The US M1918 155 mm GPF was a copy of the French 1917 field gun and used by the US Army, Philippines and US Marines up to 1945.[8] The United States Army paid for and subsequently copied, the Model 1918 (M1918) gun. During the Second World War the 155 mm guns were taken out of storage and used for coast defense on American shores and in Allied territories such as the Philippines and Australia. They were also used in the Philippines, Guadalcanal and North Africa campaign until more modern artillery was available. Ultimately, both the US Army and Marine Corps phased out their M1918 guns for the 155 mm M1A1 "Long Tom" beginning in 1942. The M1918 was also fitted to the M12 Gun Motor Carriage as a self-propelled gun (SPG) and used from 1943 to 1945.


GPF-T La Lionne, 1940.

In 1939, Captain Touzard, French Army, proposed a new carriage for the GPF-T. It improved the mobility but also reduced the preparation time.[4] The GPF-T was heavier (13.7 tonnes (13.5 long tons; 15.1 short tons)) but could be towed at a speed up to 36 kilometres per hour (22 mph). Around 60 guns were in service in May 1940.[6]

15,5 cm K 417(f), 418(f) and 419(f)[edit]
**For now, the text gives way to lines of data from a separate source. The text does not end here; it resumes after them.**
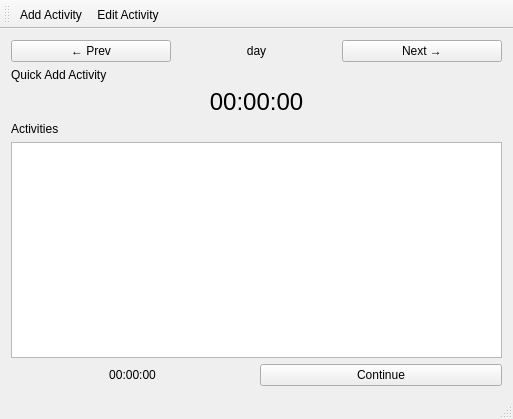
Old version of the form src/TimeTracker/mainwindow.ui in the repository miere43/jatt.
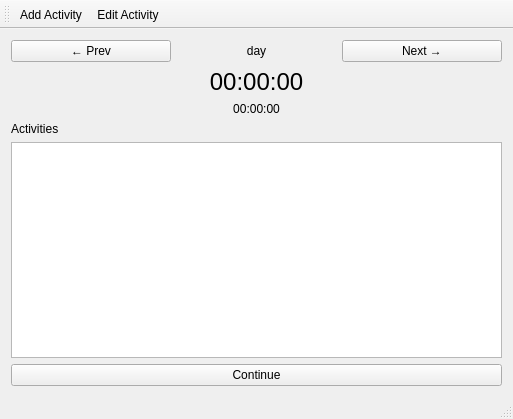
New version of the form.

What changed in the file:
```diff
--- a/src/TimeTracker/mainwindow.ui
+++ b/src/TimeTracker/mainwindow.ui
@@ -58,16 +58,6 @@
       </item>
      </layout>
     </item>
-    <item>
-     <widget class="QLabel" name="label">
-      <property name="styleSheet">
-       <string>#timePeriodTotalTimeLabel { font-size: 18pt; }</string>
-      </property>
-      <property name="text">
-       <string>Quick Add Activity</string>
-      </property>
-     </widget>
-    </item>
     <item>
      <layout class="QHBoxLayout" name="quickActivityLayout">
       <property name="sizeConstraint">
@@ -88,6 +78,19 @@
       </property>
      </widget>
     </item>
+    <item>
+     <widget class="QLabel" name="activityDurationLabel">
+      <property name="styleSheet">
+       <string>#timePeriodTotalTimeLabel { font-size: 18pt; }</string>
+      </property>
+      <property name="text">
+       <string>00:00:00</string>
+      </property>
+      <property name="alignment">
+       <set>Qt::AlignCenter</set>
+      </property>
+     </widget>
+    </item>
     <item>
      <widget class="QLabel" name="activityLabel">
       <property name="styleSheet">
@@ -107,19 +110,6 @@
     </item>
     <item>
      <layout class="QHBoxLayout" name="horizontalLayout">
-      <item>
-       <widget class="QLabel" name="activityDurationLabel">
-        <property name="styleSheet">
-         <string>#timePeriodTotalTimeLabel { font-size: 18pt; }</string>
-        </property>
-        <property name="text">
-         <string>00:00:00</string>
-        </property>
-        <property name="alignment">
-         <set>Qt::AlignCenter</set>
-        </property>
-       </widget>
-      </item>
       <item>
        <widget class="QPushButton" name="startActivityButton">
         <property name="styleSheet">
```
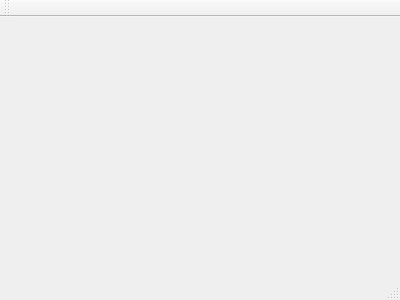
The window that Trottipret/trottipret.ui (adeleb54/Trottipret) describes before a commit, drawn with Qt 5.
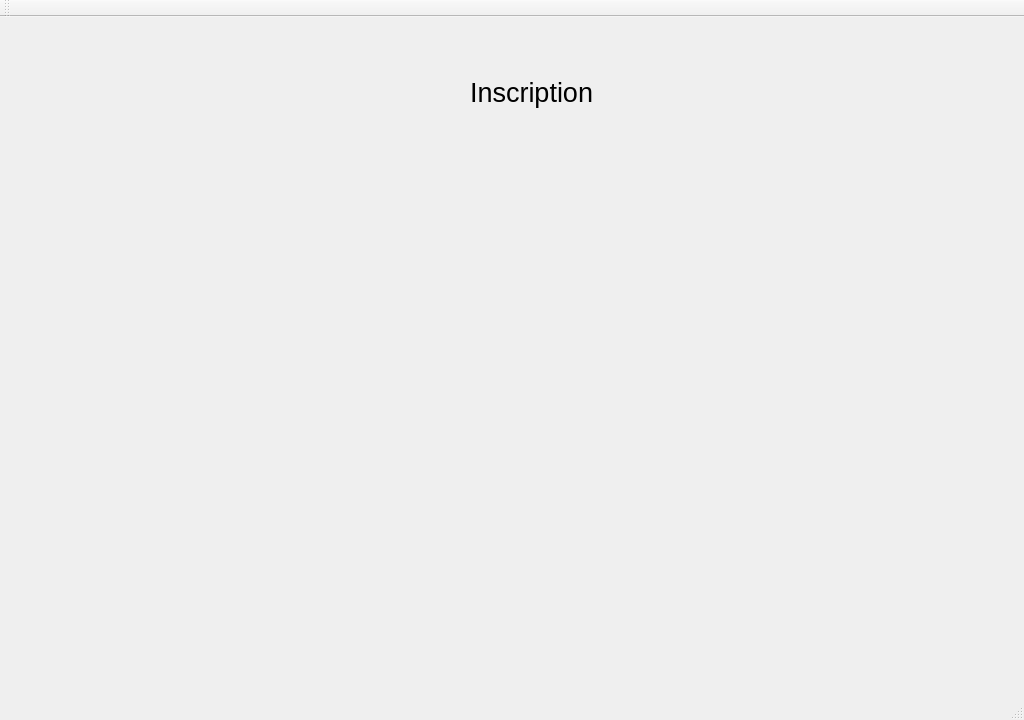
The same window after the commit.

Commit message: Premier label "titre"

```diff
--- a/Trottipret/trottipret.ui
+++ b/Trottipret/trottipret.ui
@@ -1,24 +1,65 @@
 <ui version="4.0">
  <class>Trottipret</class>
- <widget class="QMainWindow" name="Trottipret" >
-  <property name="geometry" >
+ <widget class="QMainWindow" name="Trottipret">
+  <property name="geometry">
    <rect>
     <x>0</x>
     <y>0</y>
-    <width>400</width>
-    <height>300</height>
+    <width>1024</width>
+    <height>720</height>
    </rect>
   </property>
   <property name="windowTitle" >
    <string>Trottipret</string>
   </property>
-  <widget class="QMenuBar" name="menuBar" />
-  <widget class="QToolBar" name="mainToolBar" />
-  <widget class="QWidget" name="centralWidget" />
-  <widget class="QStatusBar" name="statusBar" />
+  <widget class="QWidget" name="centralWidget">
+   <widget class="QLabel" name="label">
+    <property name="geometry">
+     <rect>
+      <x>470</x>
+      <y>50</y>
+      <width>141</width>
+      <height>51</height>
+     </rect>
+    </property>
+    <property name="sizePolicy">
+     <sizepolicy hsizetype="Maximum" vsizetype="Maximum">
+      <horstretch>0</horstretch>
+      <verstretch>0</verstretch>
+     </sizepolicy>
+    </property>
+    <property name="minimumSize">
+     <size>
+      <width>0</width>
+      <height>0</height>
+     </size>
+    </property>
+    <property name="text">
+     <string>&lt;html&gt;&lt;head/&gt;&lt;body&gt;&lt;p&gt;&lt;span style=&quot; font-size:20pt;&quot;&gt;Inscription&lt;/span&gt;&lt;/p&gt;&lt;/body&gt;&lt;/html&gt;</string>
+    </property>
+   </widget>
+  </widget>
+  <widget class="QMenuBar" name="menuBar">
+   <property name="geometry">
+    <rect>
+     <x>0</x>
+     <y>0</y>
+     <width>1024</width>
+     <height>22</height>
+    </rect>
+   </property>
+  </widget>
+  <widget class="QToolBar" name="mainToolBar">
+   <attribute name="toolBarArea">
+    <enum>TopToolBarArea</enum>
+   </attribute>
+   <attribute name="toolBarBreak">
+    <bool>false</bool>
+   </attribute>
+  </widget>
+  <widget class="QStatusBar" name="statusBar"/>
  </widget>
- <layoutDefault spacing="6" margin="11" />
- <pixmapfunction></pixmapfunction>
+ <layoutdefault spacing="6" margin="11"/>
  <resources/>
  <connections/>
 </ui>
```
Left out of the diff: 3 changed lines with no effect on the pictures.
Many of the guns fielded by the French in 1940 were captured and used by Germany for the rest of the war. In German service, the standard GPF version was known as the 15,5 cm K 418(f), the GPF-CA as the 15,5 cm K 417(f) and the GPF-T as the 15,5 cm K 419(f). It served with heavy artillery battalions in the Afrika Korps and on coast defense duties.[4][9] On D-Day in 1944, the German Army had over 50 of the 155 mm French guns in sites on the northern French beaches. A battery of six of these guns near four empty emplacements for larger guns was the cause of the actions at Pointe du Hoc in June 1944.[10][3]

Surviving examples[edit]

Many of these weapons survive as memorials. The following list is not exhaustive:[11]

* one gun in marks Mississippi ( # 367 ) 1918-A1 Dodge Brothers


See also[edit]

Weapons of comparable role, performance and era[edit]


  1. ^ American guns in the war with Germany. E.P. Dutton & company. 1920.
  2. ^ Berhow, Mark A., ed. (2015). American Seacoast Defenses, A Reference Guide, Third Edition. McLean, Virginia: CDSG Press. pp. 200–231. ISBN 978-0-9748167-3-9.
  3. ^ a b "M1918 155 GPF 155mm Field Gun / Coastal Artillery - United States". Retrieved 15 April 2018.
  4. ^ a b c d Mas, Cédric (July 2010). "155 mm Grande Puissance Filloux : un canon quasi-centenaire". Trucks & Tanks Magazine (in French). No. 20. pp. 54–67.
  5. ^ "Canon de 155 GPF mle 1917 Field Gun - France". Retrieved 15 April 2018.
  6. ^ a b Vauvillier, François; Touraine, Jean-Michel; Jeudy, Jean-Gabriel (1992). L'Automobile Sous l'Uniforme 1939–1940 [The Automobile in Uniform 1939–1940] (in French). Ch. Massin. p. 217. ISBN 2-7072-0197-9.
  7. ^ Crawford, Steve; Chant, Chris. Artillery of World War II. p.11
  8. ^ "M1918 155 GPF 155mm Field Gun / Coastal Artillery - United States". Retrieved 15 April 2018.
  9. ^ Gander, Terry; Chamberlain, Peter (2008) [1999]. Enzyklopädie deutscher Waffen : 1939-1945 : Handwaffen, Artillerie, Beutewaffen, Sonderwaffen (2nd ed.). Stuttgart: Motorbuch. pp. 219–220. ISBN 978-3-613-02481-6. OCLC 54425706.
  10. ^ "". Archived from the original on 3 January 2016. Retrieved 15 April 2018.
  11. ^ Berhow, pp. 237–238


  • van der Vat, Dan; Eisenhower, John S. D. D-Day: The Greatest Invasion—A People's History. Bloomsbury Publishing Plc, ISBN 1-58234-314-4.
  • Gander, Terry and Chamberlain, Peter. Weapons of the Third Reich: An Encyclopedic Survey of All Small Arms, Artillery and Special Weapons of the German Land Forces 1939–1945. New York: Doubleday, 1979 ISBN 0-385-15090-3
  • Touzin, Pierre; Vauvillier, François (2006). Les Matériels de l'Armée Française: Les canons de la victoire, 1914–1918. Tome 1: L'Artillerie de Campagne. Paris: Histoire et Collections. ISBN 2-35250-022-2.
  • 155-Millimeter Gun Materiel, Model of 1918 (Filloux) Handbook of artillery: including mobile, anti-aircraft and trench matériel (1920) US Army Ordnance Dept, May 1920. Pages 229–245.

External links[edit]